I believe that the purpose of life is, at least in part, to be happy. Based on this belief, Ruby is designed to make programming not only easy, but also fun. It allows you to concentrate on the creative side of programming, with less stress. If you don't believe me, read this book and try Ruby. I'm sure you'll find out for yourself.

I'm very thankful to the people who have joined the Ruby community; they have helped me a lot. I almost feel like Ruby is one of my children, but in fact, it is the result of the combined efforts of many people. Without their help, Ruby could never have become what it is.

Is he the Geekory am searching for??


premblogger said...

To maintain the purpose of this post, I would like to leave this as a comment.

Am interested in publishing the book mentioned above as a PDF file through one of the websites I own.
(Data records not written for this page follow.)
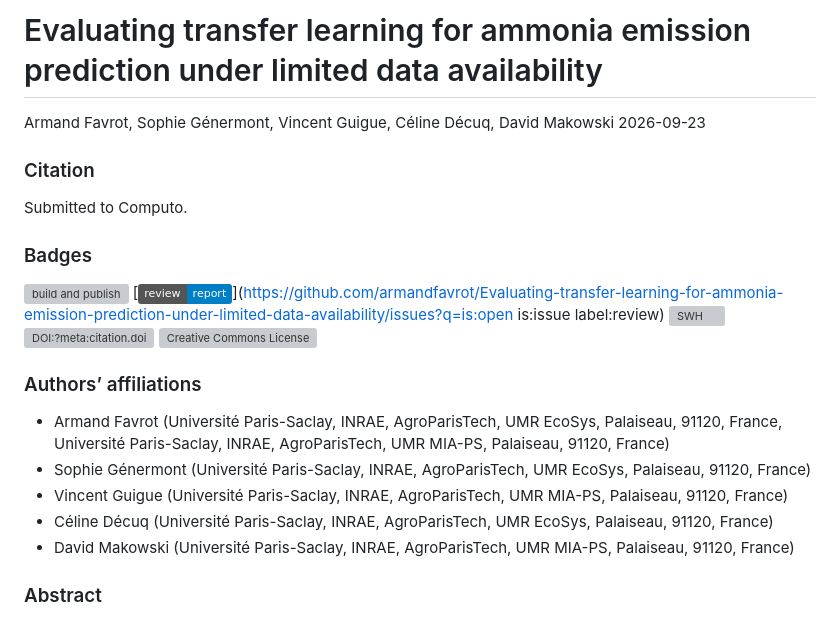
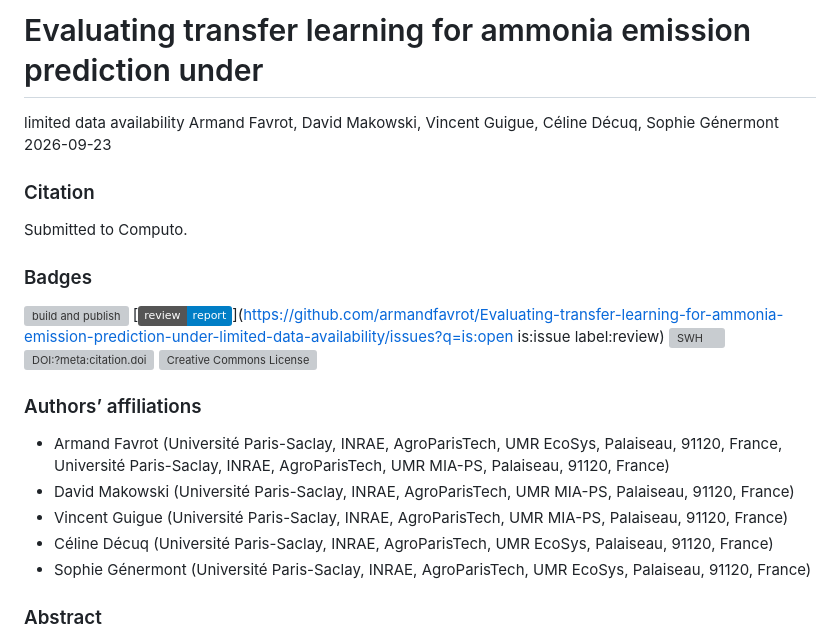
Before and after one commit to armandfavrot/Evaluating-transfer-learning-for-ammonia-emission-prediction-under-limited-data-availability, a Markdown page: README.md, the part around the change. Rendered like a GitHub page; badges without logos; grey boxes are pictures that could not be loaded.

Commit message:
Update README after rendering

```diff
--- a/README.md
+++ b/README.md
@@ -1,5 +1,7 @@
-# Evaluating transfer learning for ammonia emission prediction under limited data availability
-Armand Favrot, Sophie Génermont, Vincent Guigue, Céline Décuq, David Makowski
+# Evaluating transfer learning for ammonia emission prediction under
+limited data availability
+Armand Favrot, David Makowski, Vincent Guigue, Céline Décuq, Sophie
+Génermont
 2026-09-23
 
 ### Citation
@@ -19,10 +21,10 @@ License](https://i.creativecommons.org/l/by/4.0/80x15.png)](http://creativecommo
 ### Authors’ affiliations
 
 - Armand Favrot (Université Paris-Saclay, INRAE, AgroParisTech, UMR EcoSys, Palaiseau, 91120, France, Université Paris-Saclay, INRAE, AgroParisTech, UMR MIA-PS, Palaiseau, 91120, France)
-- Sophie Génermont (Université Paris-Saclay, INRAE, AgroParisTech, UMR EcoSys, Palaiseau, 91120, France)
+- David Makowski (Université Paris-Saclay, INRAE, AgroParisTech, UMR MIA-PS, Palaiseau, 91120, France)
 - Vincent Guigue (Université Paris-Saclay, INRAE, AgroParisTech, UMR MIA-PS, Palaiseau, 91120, France)
 - Céline Décuq (Université Paris-Saclay, INRAE, AgroParisTech, UMR EcoSys, Palaiseau, 91120, France)
-- David Makowski (Université Paris-Saclay, INRAE, AgroParisTech, UMR MIA-PS, Palaiseau, 91120, France)
+- Sophie Génermont (Université Paris-Saclay, INRAE, AgroParisTech, UMR EcoSys, Palaiseau, 91120, France)
 
 ### Abstract
 
```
If anybody of you are interested in helping, please let me know @ aa.premkumar [at] gmail [dot] com.

The helps may be mostly like copying the content of each page in the book, into a word document. Just 10 pages can help the PDF built. Moreover, it would be a great learning experience.

TimothyTang said...

Hi, my name is Timothy Tang and I have just completed the book, "Real answers to The Meaning of Life and finding Happiness".

Many people feel that the interpretation to The Meaning of Life question is too subjective to have any definite objective answer but I have managed to formulate a real and objective answer to the ultimate question of human existence.

I have made a blog that introduces the book. Do check it out.